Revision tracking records
########

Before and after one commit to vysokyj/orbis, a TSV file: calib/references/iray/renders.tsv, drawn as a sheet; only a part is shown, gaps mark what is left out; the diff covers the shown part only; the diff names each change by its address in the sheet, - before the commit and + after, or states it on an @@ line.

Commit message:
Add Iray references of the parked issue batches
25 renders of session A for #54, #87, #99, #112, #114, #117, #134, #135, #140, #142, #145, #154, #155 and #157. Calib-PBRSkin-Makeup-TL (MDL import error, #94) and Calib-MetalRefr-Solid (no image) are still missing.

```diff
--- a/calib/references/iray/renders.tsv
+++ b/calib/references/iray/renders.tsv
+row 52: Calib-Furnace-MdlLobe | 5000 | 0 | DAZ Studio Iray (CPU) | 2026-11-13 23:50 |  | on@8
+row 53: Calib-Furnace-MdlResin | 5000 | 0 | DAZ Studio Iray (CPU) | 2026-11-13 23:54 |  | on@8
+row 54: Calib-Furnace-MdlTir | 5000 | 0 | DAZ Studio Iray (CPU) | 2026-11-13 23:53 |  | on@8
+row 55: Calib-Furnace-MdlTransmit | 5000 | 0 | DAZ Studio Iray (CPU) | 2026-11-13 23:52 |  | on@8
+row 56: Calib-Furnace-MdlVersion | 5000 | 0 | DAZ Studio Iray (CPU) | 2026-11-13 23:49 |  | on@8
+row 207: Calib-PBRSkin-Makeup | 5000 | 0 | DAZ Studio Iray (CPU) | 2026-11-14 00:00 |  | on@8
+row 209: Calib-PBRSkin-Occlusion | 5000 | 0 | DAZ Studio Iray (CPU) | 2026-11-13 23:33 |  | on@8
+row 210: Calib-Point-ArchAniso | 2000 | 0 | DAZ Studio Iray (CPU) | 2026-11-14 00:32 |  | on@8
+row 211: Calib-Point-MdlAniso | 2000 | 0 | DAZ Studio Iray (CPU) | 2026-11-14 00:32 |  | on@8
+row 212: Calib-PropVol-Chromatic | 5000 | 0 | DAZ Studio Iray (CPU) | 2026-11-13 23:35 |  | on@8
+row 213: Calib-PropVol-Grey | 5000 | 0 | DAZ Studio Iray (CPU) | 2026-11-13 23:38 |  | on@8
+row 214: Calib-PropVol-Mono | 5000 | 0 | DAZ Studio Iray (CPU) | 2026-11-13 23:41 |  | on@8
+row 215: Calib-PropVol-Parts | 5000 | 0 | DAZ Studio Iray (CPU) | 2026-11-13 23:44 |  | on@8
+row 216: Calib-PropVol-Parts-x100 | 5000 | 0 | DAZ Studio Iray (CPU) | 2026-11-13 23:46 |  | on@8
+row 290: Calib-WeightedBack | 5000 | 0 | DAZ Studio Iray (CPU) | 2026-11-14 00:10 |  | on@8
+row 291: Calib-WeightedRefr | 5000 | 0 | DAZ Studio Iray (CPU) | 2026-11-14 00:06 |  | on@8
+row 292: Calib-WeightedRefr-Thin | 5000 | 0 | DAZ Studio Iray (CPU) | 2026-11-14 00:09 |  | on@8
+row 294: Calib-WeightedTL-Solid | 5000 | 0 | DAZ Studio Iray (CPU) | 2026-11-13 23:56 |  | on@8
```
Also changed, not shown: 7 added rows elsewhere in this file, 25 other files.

########

■ **Aim of the exercise**:
Nothing above should be left out. Print all the records exactly.

■ **Expected answer**:
Before and after one commit to vysokyj/orbis, a TSV file: calib/references/iray/renders.tsv, drawn as a sheet; only a part is shown, gaps mark what is left out; the diff covers the shown part only; the diff names each change by its address in the sheet, - before the commit and + after, or states it on an @@ line.

Commit message:
Add Iray references of the parked issue batches
25 renders of session A for #54, #87, #99, #112, #114, #117, #134, #135, #140, #142, #145, #154, #155 and #157. Calib-PBRSkin-Makeup-TL (MDL import error, #94) and Calib-MetalRefr-Solid (no image) are still missing.

```diff
--- a/calib/references/iray/renders.tsv
+++ b/calib/references/iray/renders.tsv
+row 52: Calib-Furnace-MdlLobe | 5000 | 0 | DAZ Studio Iray (CPU) | 2026-11-13 23:50 |  | on@8
+row 53: Calib-Furnace-MdlResin | 5000 | 0 | DAZ Studio Iray (CPU) | 2026-11-13 23:54 |  | on@8
+row 54: Calib-Furnace-MdlTir | 5000 | 0 | DAZ Studio Iray (CPU) | 2026-11-13 23:53 |  | on@8
+row 55: Calib-Furnace-MdlTransmit | 5000 | 0 | DAZ Studio Iray (CPU) | 2026-11-13 23:52 |  | on@8
+row 56: Calib-Furnace-MdlVersion | 5000 | 0 | DAZ Studio Iray (CPU) | 2026-11-13 23:49 |  | on@8
+row 207: Calib-PBRSkin-Makeup | 5000 | 0 | DAZ Studio Iray (CPU) | 2026-11-14 00:00 |  | on@8
+row 209: Calib-PBRSkin-Occlusion | 5000 | 0 | DAZ Studio Iray (CPU) | 2026-11-13 23:33 |  | on@8
+row 210: Calib-Point-ArchAniso | 2000 | 0 | DAZ Studio Iray (CPU) | 2026-11-14 00:32 |  | on@8
+row 211: Calib-Point-MdlAniso | 2000 | 0 | DAZ Studio Iray (CPU) | 2026-11-14 00:32 |  | on@8
+row 212: Calib-PropVol-Chromatic | 5000 | 0 | DAZ Studio Iray (CPU) | 2026-11-13 23:35 |  | on@8
+row 213: Calib-PropVol-Grey | 5000 | 0 | DAZ Studio Iray (CPU) | 2026-11-13 23:38 |  | on@8
+row 214: Calib-PropVol-Mono | 5000 | 0 | DAZ Studio Iray (CPU) | 2026-11-13 23:41 |  | on@8
+row 215: Calib-PropVol-Parts | 5000 | 0 | DAZ Studio Iray (CPU) | 2026-11-13 23:44 |  | on@8
+row 216: Calib-PropVol-Parts-x100 | 5000 | 0 | DAZ Studio Iray (CPU) | 2026-11-13 23:46 |  | on@8
+row 290: Calib-WeightedBack | 5000 | 0 | DAZ Studio Iray (CPU) | 2026-11-14 00:10 |  | on@8
+row 291: Calib-WeightedRefr | 5000 | 0 | DAZ Studio Iray (CPU) | 2026-11-14 00:06 |  | on@8
+row 292: Calib-WeightedRefr-Thin | 5000 | 0 | DAZ Studio Iray (CPU) | 2026-11-14 00:09 |  | on@8
+row 294: Calib-WeightedTL-Solid | 5000 | 0 | DAZ Studio Iray (CPU) | 2026-11-13 23:56 |  | on@8
```
Also changed, not shown: 7 added rows elsewhere in this file, 25 other files.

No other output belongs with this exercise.